1. One week before the mock trial day, display public notices around the school informing people of the upcoming trial. Provide details of charges and location of trial e.g. in the school hall or a classroom
2. Select an adult who has researched the area thoroughly and can give informed and accurate answers to questions that the students may raise on the day; this expert will be the named accused – Mr Jack Smith
3. On the trial day; meet together as a group to introduce the learning intentions for the day and to consider the charges and see the evidence the prosecution will be presenting.
4. Provide students with time table for the day, i.e., the time limits they have for each part of the activities
5. Allocate different photographic evidence to different groups of children to discuss and raise questions on; if preferred students could select which photographs they wish to work on.
6. Provide students with access to other sources of information e.g. history books, the internet or knowledgeable teachers and other adults
7. Students in their groups consider each photograph in turn and raise questions they wish to ask about it. A PowerPoint handout could be used to record these.
8. After the research and questions raising sessions, gather students in the ‘trial/ courtroom’.
9. Arrange appropriate sitting places for students as the ‘Prosecuting team’ and put Mr Smith in the dock as the ‘defendant’
10. The judge introduces the case and indictment charges and invites Mr Smith to enter a plea ‘These are the charges, how do you plead, guilty or not guilty?’
11. Begin the ‘trial’. The prosecuting team states its case, presents its evidence and ask questions, to which Mr. Smith responds. Evidence includes photographic and eye witness accounts and other evidence.

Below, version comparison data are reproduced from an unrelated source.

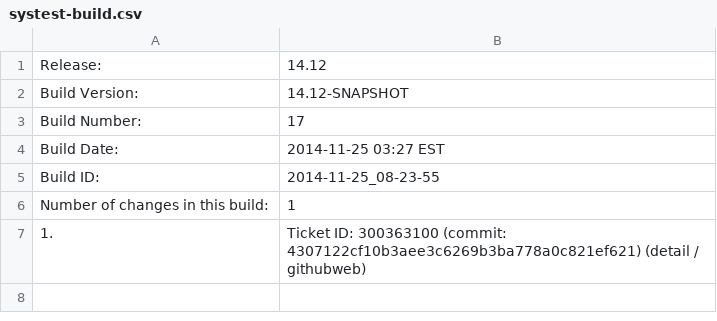
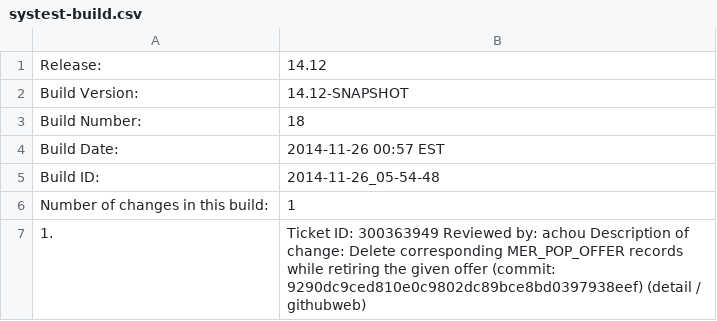
Before and after one commit to cheungs7/qa-dashboard, a CSV file: systest-build.csv, drawn as a sheet.

Commit message:
Made changes to systest information file.

```diff
--- a/systest-build.csv
+++ b/systest-build.csv
@@ -2,6 +2,6 @@ Release:,14.12
 Build Version:,14.12-SNAPSHOT
-Build Number:,17
-Build Date:,2014-11-25 03:27 EST
-Build ID:,2014-11-25_08-23-55
+Build Number:,18
+Build Date:,2014-11-26 00:57 EST
+Build ID:,2014-11-26_05-54-48
 Number of changes in this build:,1
-1.,Ticket ID: 300363100 (commit: 4307122cf10b3aee3c6269b3ba778a0c821ef621) (detail / githubweb)
+1.,Ticket ID: 300363949 Reviewed by: achou Description of change: Delete corresponding MER_POP_OFFER records while retiring the given offer (commit: 9290dc9ced810e0c9802dc89bce8bd0397938eef) (detail / githubweb)
```
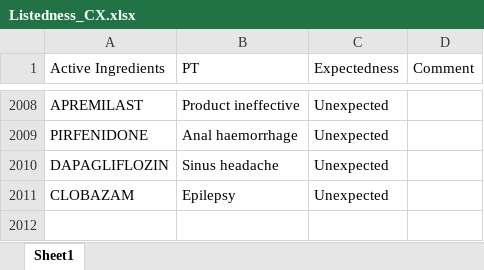
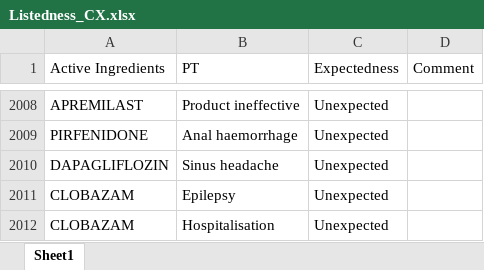
Before and after one commit to JPadhy0680/PV-Automation-Hub-Test, an Excel workbook: data/Listedness_CX.xlsx, sheet Sheet1, drawn as a sheet; only a part is shown, gaps mark what is left out; values as stored, in another font and other column widths than the file's, no borders; the diff names each change by its address in the sheet, - before the commit and + after, or states it on an @@ line.

Commit message:
Update listedness: Clobazam / Hospitalisation

```diff
--- a/data/Listedness_CX.xlsx (sheet Sheet1)
+++ b/data/Listedness_CX.xlsx (sheet Sheet1)
+row 2012: CLOBAZAM | Hospitalisation | Unexpected
```
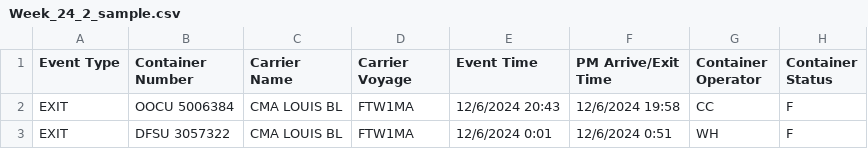
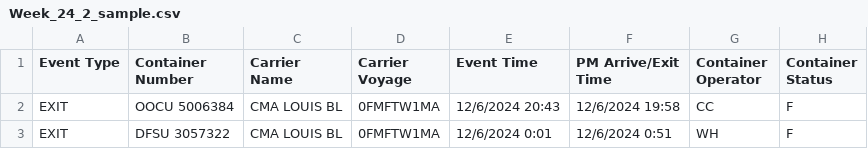
Before and after one commit to JohnTan38/Project-Income, a CSV file: Week_24_2_sample.csv, drawn as a sheet; only a part is shown; the diff names each change by its address in the sheet, - before the commit and + after, or states it on an @@ line.

Commit message:
Add files via upload

```diff
--- a/Week_24_2_sample.csv
+++ b/Week_24_2_sample.csv
-D2:D3 (Carrier Voyage): FTW1MA
+D2:D3 (Carrier Voyage): 0FMFTW1MA
```
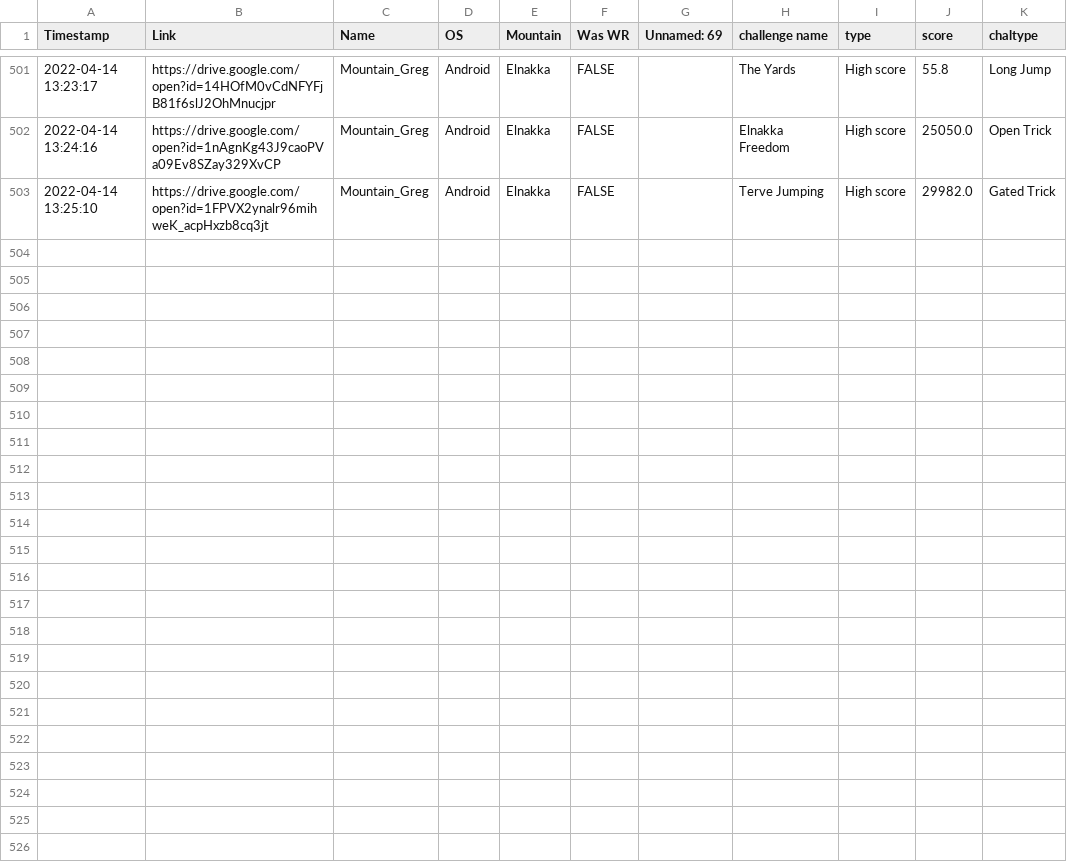
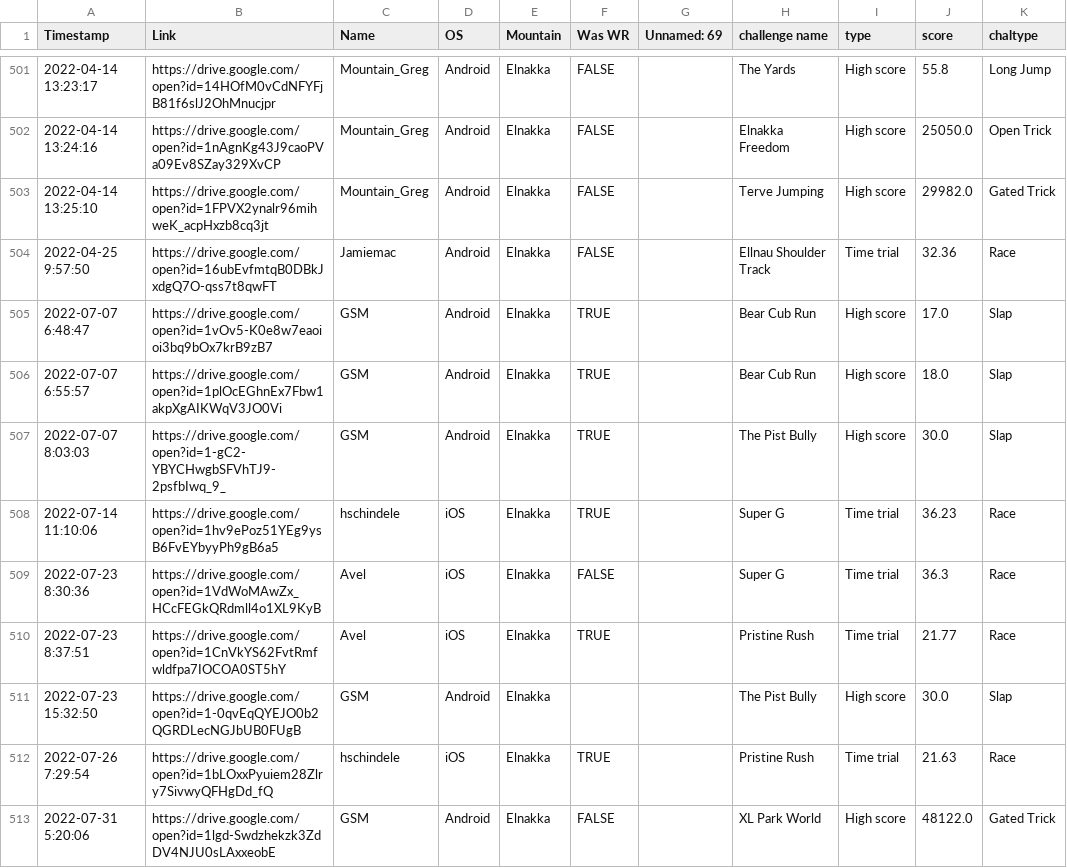
Before and after one commit to hschindele/gmaapp, a CSV file: data/elnakka.csv, drawn as a sheet; only a part is shown, gaps mark what is left out; the diff covers the shown part only.

```diff
--- a/data/elnakka.csv
+++ b/data/elnakka.csv
@@ -503 +503,11 @@ Timestamp,Link,Name,OS,Mountain,Was WR,Unnamed: 69,challenge name,type,score,cha
 2022-04-14 13:25:10,https://drive.google.com/open?id=1FPVX2ynalr96mihweK_acpHxzb8cq3jt,Mountain_Greg,Android,Elnakka,FALSE,,Terve Jumping,High score,29982.0,Gated Trick
+2022-04-25 9:57:50,https://drive.google.com/open?id=16ubEvfmtqB0DBkJxdgQ7O-qss7t8qwFT,Jamiemac,Android,Elnakka,FALSE,,Ellnau Shoulder Track,Time trial,32.36,Race
+2022-07-07 6:48:47,https://drive.google.com/open?id=1vOv5-K0e8w7eaoioi3bq9bOx7krB9zB7,GSM,Android,Elnakka,TRUE,,Bear Cub Run,High score,17.0,Slap
+2022-07-07 6:55:57,https://drive.google.com/open?id=1plOcEGhnEx7Fbw1akpXgAIKWqV3JO0Vi,GSM,Android,Elnakka,TRUE,,Bear Cub Run,High score,18.0,Slap
+2022-07-07 8:03:03,https://drive.google.com/open?id=1-gC2-YBYCHwgbSFVhTJ9-2psfbIwq_9_,GSM,Android,Elnakka,TRUE,,The Pist Bully,High score,30.0,Slap
+2022-07-14 11:10:06,https://drive.google.com/open?id=1hv9ePoz51YEg9ysB6FvEYbyyPh9gB6a5,hschindele,iOS,Elnakka,TRUE,,Super G,Time trial,36.23,Race
+2022-07-23 8:30:36,https://drive.google.com/open?id=1VdWoMAwZx_HCcFEGkQRdmll4o1XL9KyB,Avel,iOS,Elnakka,FALSE,,Super G,Time trial,36.3,Race
+2022-07-23 8:37:51,https://drive.google.com/open?id=1CnVkYS62FvtRmfwldfpa7IOCOA0ST5hY,Avel,iOS,Elnakka,TRUE,,Pristine Rush,Time trial,21.77,Race
+2022-07-23 15:32:50,https://drive.google.com/open?id=1-0qvEqQYEJO0b2QGRDLecNGJbUB0FUgB,GSM,Android,Elnakka,,,The Pist Bully,High score,30.0,Slap
+2022-07-26 7:29:54,https://drive.google.com/open?id=1bLOxxPyuiem28Zlry7SivwyQFHgDd_fQ,hschindele,iOS,Elnakka,TRUE,,Pristine Rush,Time trial,21.63,Race
+2022-07-31 5:20:06,https://drive.google.com/open?id=1lgd-Swdzhekzk3ZdDV4NJU0sLAxxeobE,GSM,Android,Elnakka,FALSE,,XL Park World,High score,48122.0,Gated Trick
```
Also changed, not shown: 10 added rows and 1 edited cell elsewhere in this file, data/allpbs.csv, data/hirschalm.csv, 52 other files.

12. The defence team presents its case using photographic and eye witness accounts and other evidence. Questions are put to Mr Smith.
13. Both sides sum up their case and urge the jury to find or acquit the defendant using emotive words.
14. Whole school jury vote on which side has presented the most overwhelming evidence to support its case
15. The defendant is acquitted or sentenced.
16. The jury is dismissed
17. The court proceeding is closed.
Example of Public Notice
The Trial of Mr Jack Smith the Colonial Industrialist will take place on Monday 18th of January in the year of our Lord 20_ _ at The Hague School hall.
Mr Smith is charged with crimes against humanity and destructive actions against our Planet Earth
The court will begin sitting at 8.45am. You are all invited to attend as good citizens of our world.